RECORDS FOR THE EXERCISE:
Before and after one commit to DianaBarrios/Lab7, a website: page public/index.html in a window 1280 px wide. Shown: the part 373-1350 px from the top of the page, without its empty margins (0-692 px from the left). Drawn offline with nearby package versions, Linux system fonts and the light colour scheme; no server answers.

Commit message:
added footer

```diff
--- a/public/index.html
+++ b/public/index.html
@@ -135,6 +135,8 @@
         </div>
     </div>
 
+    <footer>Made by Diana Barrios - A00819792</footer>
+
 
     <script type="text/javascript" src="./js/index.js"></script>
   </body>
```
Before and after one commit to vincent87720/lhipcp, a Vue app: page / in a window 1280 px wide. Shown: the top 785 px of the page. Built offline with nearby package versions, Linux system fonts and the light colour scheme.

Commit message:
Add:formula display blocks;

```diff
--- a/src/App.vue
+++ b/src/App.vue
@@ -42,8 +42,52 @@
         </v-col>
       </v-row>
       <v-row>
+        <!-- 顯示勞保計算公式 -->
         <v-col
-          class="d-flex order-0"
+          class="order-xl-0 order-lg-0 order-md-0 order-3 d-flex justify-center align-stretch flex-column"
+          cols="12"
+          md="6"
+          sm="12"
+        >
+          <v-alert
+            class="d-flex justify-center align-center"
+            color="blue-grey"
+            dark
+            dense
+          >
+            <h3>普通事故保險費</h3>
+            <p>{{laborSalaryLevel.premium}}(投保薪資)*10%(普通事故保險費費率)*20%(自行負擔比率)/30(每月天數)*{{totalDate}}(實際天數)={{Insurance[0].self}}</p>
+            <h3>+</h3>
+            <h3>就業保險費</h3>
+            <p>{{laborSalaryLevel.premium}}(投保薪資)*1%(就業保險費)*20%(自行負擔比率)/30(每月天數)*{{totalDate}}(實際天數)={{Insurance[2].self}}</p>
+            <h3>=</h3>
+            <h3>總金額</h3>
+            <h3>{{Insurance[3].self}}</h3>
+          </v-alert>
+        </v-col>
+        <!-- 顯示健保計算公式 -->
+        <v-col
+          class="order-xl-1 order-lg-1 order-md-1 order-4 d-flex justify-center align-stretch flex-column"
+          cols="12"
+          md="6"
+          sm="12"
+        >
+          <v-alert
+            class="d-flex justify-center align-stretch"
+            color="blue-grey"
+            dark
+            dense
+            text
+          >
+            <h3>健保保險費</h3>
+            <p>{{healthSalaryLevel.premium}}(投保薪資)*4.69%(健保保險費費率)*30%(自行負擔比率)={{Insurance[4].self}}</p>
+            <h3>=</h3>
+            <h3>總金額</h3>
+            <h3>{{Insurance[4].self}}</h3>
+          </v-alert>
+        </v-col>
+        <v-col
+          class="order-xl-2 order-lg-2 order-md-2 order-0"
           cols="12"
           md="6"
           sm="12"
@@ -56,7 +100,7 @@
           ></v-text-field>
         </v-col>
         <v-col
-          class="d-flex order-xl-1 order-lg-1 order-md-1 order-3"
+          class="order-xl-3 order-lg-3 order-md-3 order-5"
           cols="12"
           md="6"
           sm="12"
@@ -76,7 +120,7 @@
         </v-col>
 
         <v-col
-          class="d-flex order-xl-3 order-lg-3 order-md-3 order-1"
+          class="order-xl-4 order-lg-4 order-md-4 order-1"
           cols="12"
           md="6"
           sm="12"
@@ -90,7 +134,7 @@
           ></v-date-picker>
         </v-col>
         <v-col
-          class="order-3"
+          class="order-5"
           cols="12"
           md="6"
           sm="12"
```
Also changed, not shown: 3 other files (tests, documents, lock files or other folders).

PROBLEM REQUIREMENTS: Every line above carrying the word "laborSalaryLevel" needs to be shown.

WRITTEN SOLUTION:
+            <p>{{laborSalaryLevel.premium}}(投保薪資)*10%(普通事故保險費費率)*20%(自行負擔比率)/30(每月天數)*{{totalDate}}(實際天數)={{Insurance[0].self}}</p>
+            <p>{{laborSalaryLevel.premium}}(投保薪資)*1%(就業保險費)*20%(自行負擔比率)/30(每月天數)*{{totalDate}}(實際天數)={{Insurance[2].self}}</p>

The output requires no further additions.